s head and body part ways, but that expression he wore has rather stuck with me.It
’s the expression I now wear on learning that we have now signed Peter Crouch, for an undisclosed fee of presumably around £10 mil, give or take. Buying Peter Crouch leaves me feeling a little bit like I’m about to have my head chopped off by a gangster on a bike with a sword – it ain’t great, but there’
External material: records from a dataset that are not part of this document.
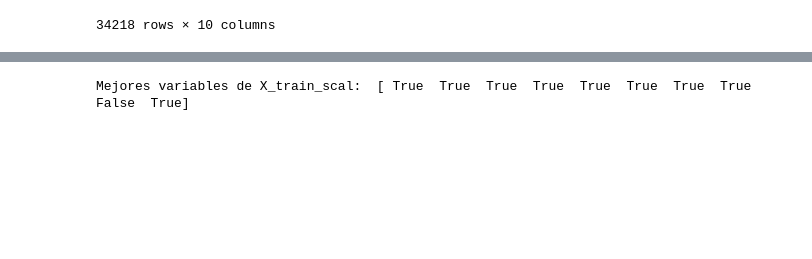
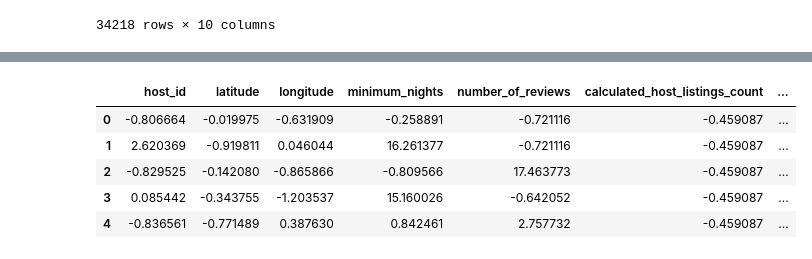
Before and after one commit to silvy8a/machine-learning-python-template, a Jupyter notebook: src/explore.ipynb, the cells around one changed output, grey strips where cells are left out. Saved outputs shown, nothing was run; the diff lists cells and outputs as text; code cells hidden in the pictures; blank space fills up the shorter version.

```diff
--- a/src/explore.ipynb
+++ b/src/explore.ipynb
@@ -610,11 +662,16 @@ Mejores variables de X_train_norm:  [ True  True  True  True  True  True  True
 # %%
-selector_model = SelectKBest(f_classif, k = 9)
-selector_model.fit(X_train_no_outliers_norm, y_train)
+#Feature selection (X_train_no_outliers_norm + X_test_no_outliers_norm)
+selection_model = SelectKBest(f_classif, k = 9)
+selection_model.fit(X_train_no_outliers_norm, y_train)
+bv_X_train_no_outliers_norm = selection_model.get_support()
+X_train_no_outliers_norm_sel = pd.DataFrame(selection_model.transform(X_train_no_outliers_norm), columns = X_train.columns.values[bv_X_train_no_outliers_norm])
+X_test_no_outliers_norm_sel = pd.DataFrame(selection_model.transform(X_test_no_outliers_norm), columns = X_test.columns.values[bv_X_train_no_outliers_norm])
 
-best_variables_X_train_no_outliers_norm = selector_model.get_support()
-print("Mejores variables de X_train_no_outliers_norm: ", best_variables_X_train_no_outliers_norm)
-X_train_no_outliers_norm_sel = pd.DataFrame(selector_model.transform(X_train_no_outliers_norm))
+#Saving X_train_no_outliers_norm_sel + X_test_no_outliers_norm_sel after feature selection
+X_train_no_outliers_norm_sel["price"] = list(y_train)
+X_test_no_outliers_norm_sel["price"] = list(y_test)
 
-#Saving dataset after feature selection
-X_train_no_outliers_norm_sel.to_excel("/workspaces/machine-learning-python-template/data/processed/X_train_no_outliers_norm_sel.xlsx", index = False)
+X_train_no_outliers_norm_sel.to_excel("/workspaces/machine-learning-python-template/data/processed/total_data_no_outliers_norm_train_sel.xlsx", index = False)
+X_test_no_outliers_norm_sel.to_excel("/workspaces/machine-learning-python-template/data/processed/total_data_no_outliers_norm_test_sel.xlsx", index = False)
+X_train_no_outliers_norm.head()
 # %% [output]
@@ -622,13 +684,23 @@ Mejores variables de X_train_no_outliers_norm:  [ True  True  True  True  True
 # %%
-selector_model = SelectKBest(f_classif, k = 9)
-selector_model.fit(X_train_scal, y_train)
+#Feature selection (X_train_scal + X_test_scal)
+selection_model = SelectKBest(f_classif, k = 9)
+selection_model.fit(X_train_scal, y_train)
+bv_X_train_scal = selection_model.get_support()
+X_train_scal_sel = pd.DataFrame(selection_model.transform(X_train_scal), columns = X_train.columns.values[bv_X_train_scal])
+X_test_scal_sel = pd.DataFrame(selection_model.transform(X_test_scal), columns = X_test.columns.values[bv_X_train_scal])
 
-best_variables_X_train_scal = selector_model.get_support()
-print("Mejores variables de X_train_scal: ", best_variables_X_train_scal)
-X_train_scal_sel = pd.DataFrame(selector_model.transform(X_train_scal))
+#Saving X_train_scal_sel + X_test_scal_sel after feature selection
+X_train_scal_sel["price"] = list(y_train)
+X_test_scal_sel["price"] = list(y_test)
 
-#Saving dataset after feature selection
-X_train_scal_sel.to_excel("/workspaces/machine-learning-python-template/data/processed/X_train_scal_sel.xlsx", index = False)
+X_train_scal_sel.to_excel("/workspaces/machine-learning-python-template/data/processed/total_data_scal_train_sel.xlsx", index = False)
+X_test_scal_sel.to_excel("/workspaces/machine-learning-python-template/data/processed/total_data_scal_test_sel.xlsx", index = False)
+X_train_scal_sel.head()
 # %% [output]
-Mejores variables de X_train_scal:  [ True  True  True  True  True  True  True  True False  True]
+|  | host_id | latitude | longitude | minimum_nights | number_of_reviews | calculated_host_listings_count | ... |
+| 0 | -0.806664 | -0.019975 | -0.631909 | -0.258891 | -0.721116 | -0.459087 | ... |
+| 1 | 2.620369 | -0.919811 | 0.046044 | 16.261377 | -0.721116 | -0.459087 | ... |
+| 2 | -0.829525 | -0.142080 | -0.865866 | -0.809566 | 17.463773 | -0.459087 | ... |
+| 3 | 0.085442 | -0.343755 | -1.203537 | 15.160026 | -0.642052 | -0.459087 | ... |
+| 4 | -0.836561 | -0.771489 | 0.387630 | 0.842461 | 2.757732 | -0.459087 | ... |
 # %%
```
Also changed, not shown: parts of 11 cells of this notebook.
s nothing I can do about it. (Sign Patrick Viera and I reckon I’ll have the expression of John Hurt when the alien nipper came a-popping out of his chest – but that’s an argument for another day…)Peter Crouch is a decent player. Good touch, pretty quick feet. While he has a curiously prolific scoring record for his country, he is not really a goalscorer – nor is he being bought for that purpose. Bent scores more goals, Pav is probably a more skilful player, but Crouch is being bought to bring the best out of Defoe. He will probably do so a fair degree of success, judging by their time together at Pompey, and indeed Defoe has been notably fulsome in his praise of the freakish one.
It is also worth noting that he is presumably a striker against whom opposition defenders would not particularly relish playing, due to his sheer gangliness
– and doing what the opposition don’
t want you to do is generally regarded as a good thing. (I am reminded of the fantastic England-Argentina friendly in late-2005, a cracking contest of opposing styles, with South American technique and English bustle slugging it out toe-to-toe. With England trailing 2-1 Crouch was slung on for the last few minutes, and managed to make a sufficient nuisance of himself at crosses for Michael Owen to steal in with a couple of late goals.)Yep, Peter Crouch is a decent player – but then this is precisely the reason I wear my look of philosophical resignation. He’s a decent player, and not much more than that. Not in the Palacios/Modric class, that will push us forward a step or two. He is Premiership standard. The top four in the country did not express any interest in him – instead we fought off Sunderland and Fulham for his signature. Morevoer, as I noted last week, he’s not as good in the air as he ought to be (didn’t work his back muscles enough as a teen, apparently), and he can encourage teams to resort a little too willingly to a long-ball game.
Still, we have him now. These, on the faceless forums of the interweb, are the times to grumble, moan and generally peer at the other side of the fence where the grass is always greener. Once Crouch’s comical frame goes lolloping across the hallowed turf at the Lane, on 16th August, we’ll give him a raucous cheer and hope that ‘Arry has got it right. He has, by and large, got it right so far.